Target Date Funds Revisited - Part 3

Personal Money Planning |

By Gary Silverman, CFP®

For the last two weeks we’ve been looking at Target-Date funds. This is a re-examination of several articles I wrote on the subject over a decade ago. They were prompted by a report released by the Securities and Exchange Commission (SEC) on how investors perceive these funds. Let’s just say the results showed a lot of confusion.

About half of the people surveyed owned a Target-Date fund. The study gave the participants information about a Target-Date fund in a variety of formats with the goal of measuring what format worked best. The SEC was trying to figure out what language was easiest to understand for the fund prospectuses. As most investors don’t actually read the prospectus, these folks were already more knowledgeable than your average 401(k) or IRA participant.

Even with that, the results were not good. Many participants believed that the funds were designed to be mostly safe investments, like cash, when the target date was reached. Almost two-thirds of the respondents thought the funds guaranteed income in retirement.

While there is a type of Target-Date fund that does stop changing at the date, it is rare. So rare that I’ve never seen one. Besides, that was not the type presented to the survey participants. For the majority of these funds, the asset mix (and therefore the risk profile) changes over time, including after the target (retirement) date. As we saw last week, most have significant stock holdings on and after the target date.

A Target-Date fund has never promised, guaranteed, or otherwise indicated that the fund would generate a steady income during retirement. These funds have a varying mix of stocks, bonds, and other investments. Some years things go very well, and some years not so much. Yet many still think these funds are supposed to be super-safe when they retire.

But here’s the thing; they were never designed that way. 

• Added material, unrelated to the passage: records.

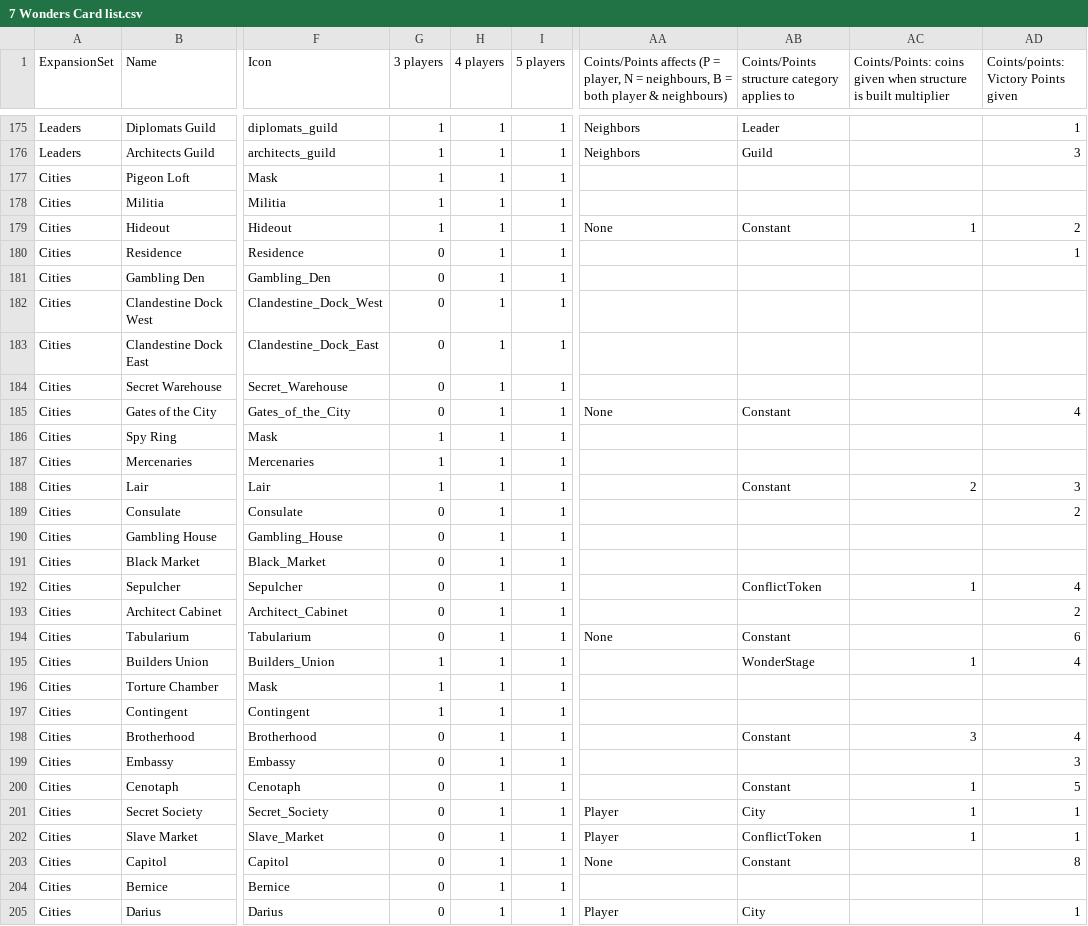
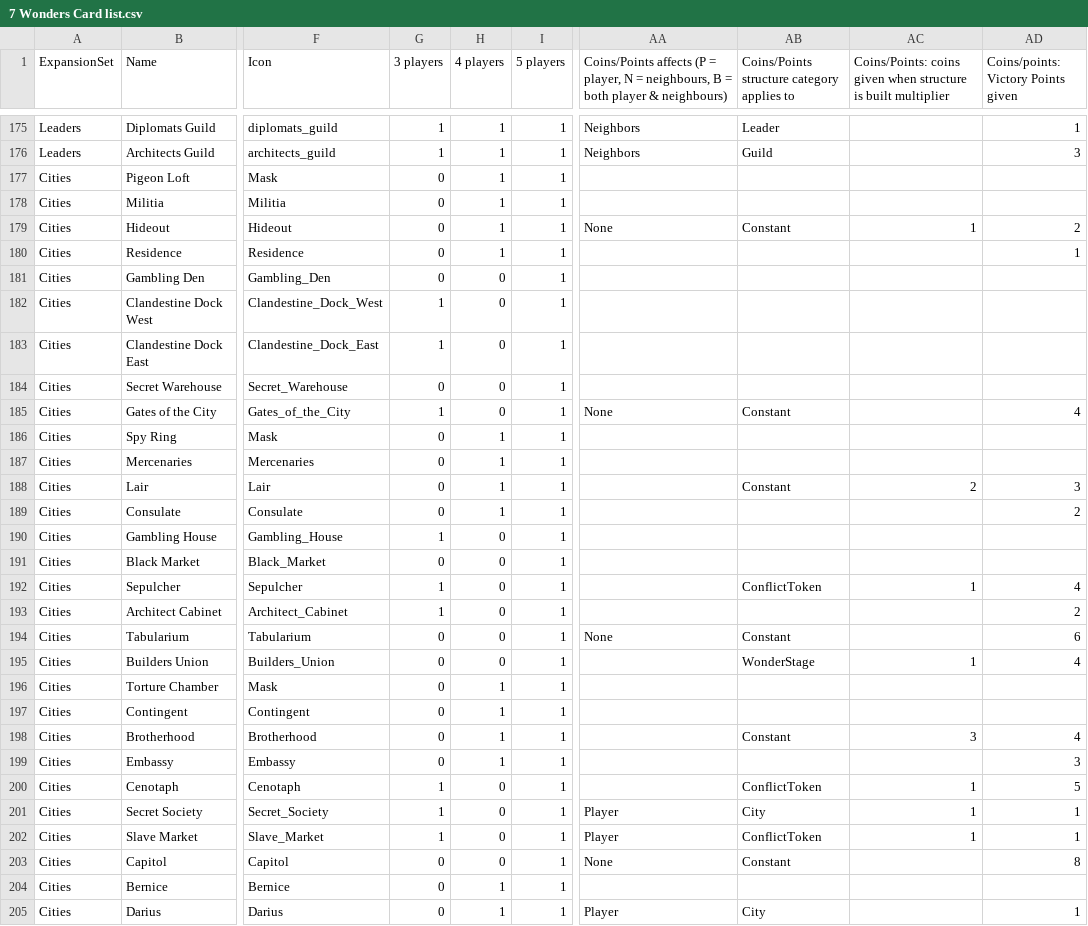
Before and after one commit to JamesFairweather/7-Wonders-Leaders, a CSV file: 7WServer/GameManager/7 Wonders Card list.csv, drawn as a sheet; only a part is shown, gaps mark what is left out; the diff names each change by its address in the sheet, - before the commit and + after, or states it on an @@ line.

```diff
--- a/7WServer/GameManager/7 Wonders Card list.csv
+++ b/7WServer/GameManager/7 Wonders Card list.csv
-AA1: Coints/Points affects (P…
+AA1: Coins/Points affects (P…
-AB1: Coints/Points structure category applies to
+AB1: Coins/Points structure category applies to
-AC1: Coints/Points: coins given…
+AC1: Coins/Points: coins given…
-AD1: Coints/points: Victory Points given
+AD1: Coins/points: Victory Points given
-G177:G179 (3 players): 1
+G177:G179 (3 players): 0
-H181:H185 (4 players): 1
+H181:H185 (4 players): 0
-G182:G183 (3 players): 0
+G182:G183 (3 players): 1
-G185 (3 players): 0
+G185 (3 players): 1
-G186:G188 (3 players): 1
+G186:G188 (3 players): 0
-G190 (3 players): 0
+G190 (3 players): 1
-H190:H195 (4 players): 1
+H190:H195 (4 players): 0
-G192:G193 (3 players): 0
+G192:G193 (3 players): 1
-G195:G197 (3 players): 1
+G195:G197 (3 players): 0
-G200:G202 (3 players): 0
+G200:G202 (3 players): 1
-H200:H203 (4 players): 1
+H200:H203 (4 players): 0
-AB200: Constant
+AB200: ConflictToken
```
Also changed, not shown: 7 other files.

While Target-Date funds do get less risky as the date approaches, they do not get to a point of no risk. That’s because, as I said before, most of these funds were designed to take you through retirement, not stop when you get there. As such, while income is an important part of the investment mix, growth is still needed. Your retirement will hopefully last two to three decades. Living tends to get more expensive in those later years.

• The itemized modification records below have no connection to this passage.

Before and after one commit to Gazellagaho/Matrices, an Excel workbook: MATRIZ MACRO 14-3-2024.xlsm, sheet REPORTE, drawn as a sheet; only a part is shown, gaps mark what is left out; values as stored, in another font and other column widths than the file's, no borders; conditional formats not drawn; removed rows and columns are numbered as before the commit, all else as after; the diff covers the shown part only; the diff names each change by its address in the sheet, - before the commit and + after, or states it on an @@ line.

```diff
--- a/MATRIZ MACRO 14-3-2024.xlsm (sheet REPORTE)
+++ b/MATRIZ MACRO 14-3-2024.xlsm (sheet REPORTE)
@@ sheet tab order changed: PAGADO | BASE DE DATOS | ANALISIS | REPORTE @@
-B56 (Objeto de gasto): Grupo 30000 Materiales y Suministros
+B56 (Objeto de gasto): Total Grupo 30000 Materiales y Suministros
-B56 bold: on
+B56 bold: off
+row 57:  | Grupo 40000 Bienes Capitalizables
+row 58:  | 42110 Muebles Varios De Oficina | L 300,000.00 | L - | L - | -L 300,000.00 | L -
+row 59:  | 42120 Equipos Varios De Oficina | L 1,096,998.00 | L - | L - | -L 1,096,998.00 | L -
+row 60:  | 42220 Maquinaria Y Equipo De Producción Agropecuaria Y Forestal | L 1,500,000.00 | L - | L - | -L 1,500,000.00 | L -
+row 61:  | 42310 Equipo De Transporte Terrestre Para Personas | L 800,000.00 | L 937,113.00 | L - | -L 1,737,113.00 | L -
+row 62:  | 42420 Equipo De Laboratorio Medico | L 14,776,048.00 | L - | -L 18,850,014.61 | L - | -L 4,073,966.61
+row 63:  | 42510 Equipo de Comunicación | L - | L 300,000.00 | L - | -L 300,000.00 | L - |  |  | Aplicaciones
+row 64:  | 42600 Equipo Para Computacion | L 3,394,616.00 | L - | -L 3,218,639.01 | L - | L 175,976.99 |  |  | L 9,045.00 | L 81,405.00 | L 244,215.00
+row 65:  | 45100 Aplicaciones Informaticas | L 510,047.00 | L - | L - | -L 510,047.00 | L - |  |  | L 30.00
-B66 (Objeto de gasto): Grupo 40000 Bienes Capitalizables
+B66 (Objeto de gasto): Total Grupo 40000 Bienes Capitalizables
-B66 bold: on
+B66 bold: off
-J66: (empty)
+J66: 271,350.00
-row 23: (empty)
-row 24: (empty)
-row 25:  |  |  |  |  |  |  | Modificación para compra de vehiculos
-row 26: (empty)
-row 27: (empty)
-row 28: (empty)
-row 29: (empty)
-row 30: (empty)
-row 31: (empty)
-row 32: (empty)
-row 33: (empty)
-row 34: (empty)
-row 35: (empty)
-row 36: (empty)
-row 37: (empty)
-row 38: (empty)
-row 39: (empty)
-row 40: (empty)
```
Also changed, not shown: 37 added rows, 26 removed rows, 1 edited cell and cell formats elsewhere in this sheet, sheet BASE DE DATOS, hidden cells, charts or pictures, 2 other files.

So while stock bear markets can give you problems if you don’t have safer investments in your portfolio, having no stocks create a different problem: a portfolio with anemic growth. If you had a portfolio that didn’t grow, your purchasing power would shrink and so, too, would your standard of living. Having no stocks would present a different problem (inflation risk). Which is why target-date funds don’t shirk stocks even if you’ve shirked working.

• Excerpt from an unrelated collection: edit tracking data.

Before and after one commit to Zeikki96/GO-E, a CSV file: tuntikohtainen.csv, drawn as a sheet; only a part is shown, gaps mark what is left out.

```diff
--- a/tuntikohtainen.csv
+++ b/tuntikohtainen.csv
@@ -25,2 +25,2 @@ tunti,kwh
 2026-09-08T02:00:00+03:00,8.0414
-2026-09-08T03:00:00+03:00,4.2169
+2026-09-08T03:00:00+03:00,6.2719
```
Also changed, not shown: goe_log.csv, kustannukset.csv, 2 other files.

I hope these recent columns educated you (or refreshed your memory) about Target-Date funds.  Be clear about what they are and what they are not: They are a very good way to gain exposure to a wide range of investments with little fuss, but they are not a panacea. As with any investment, before you throw your money at it, it’s crucial to understand your goals.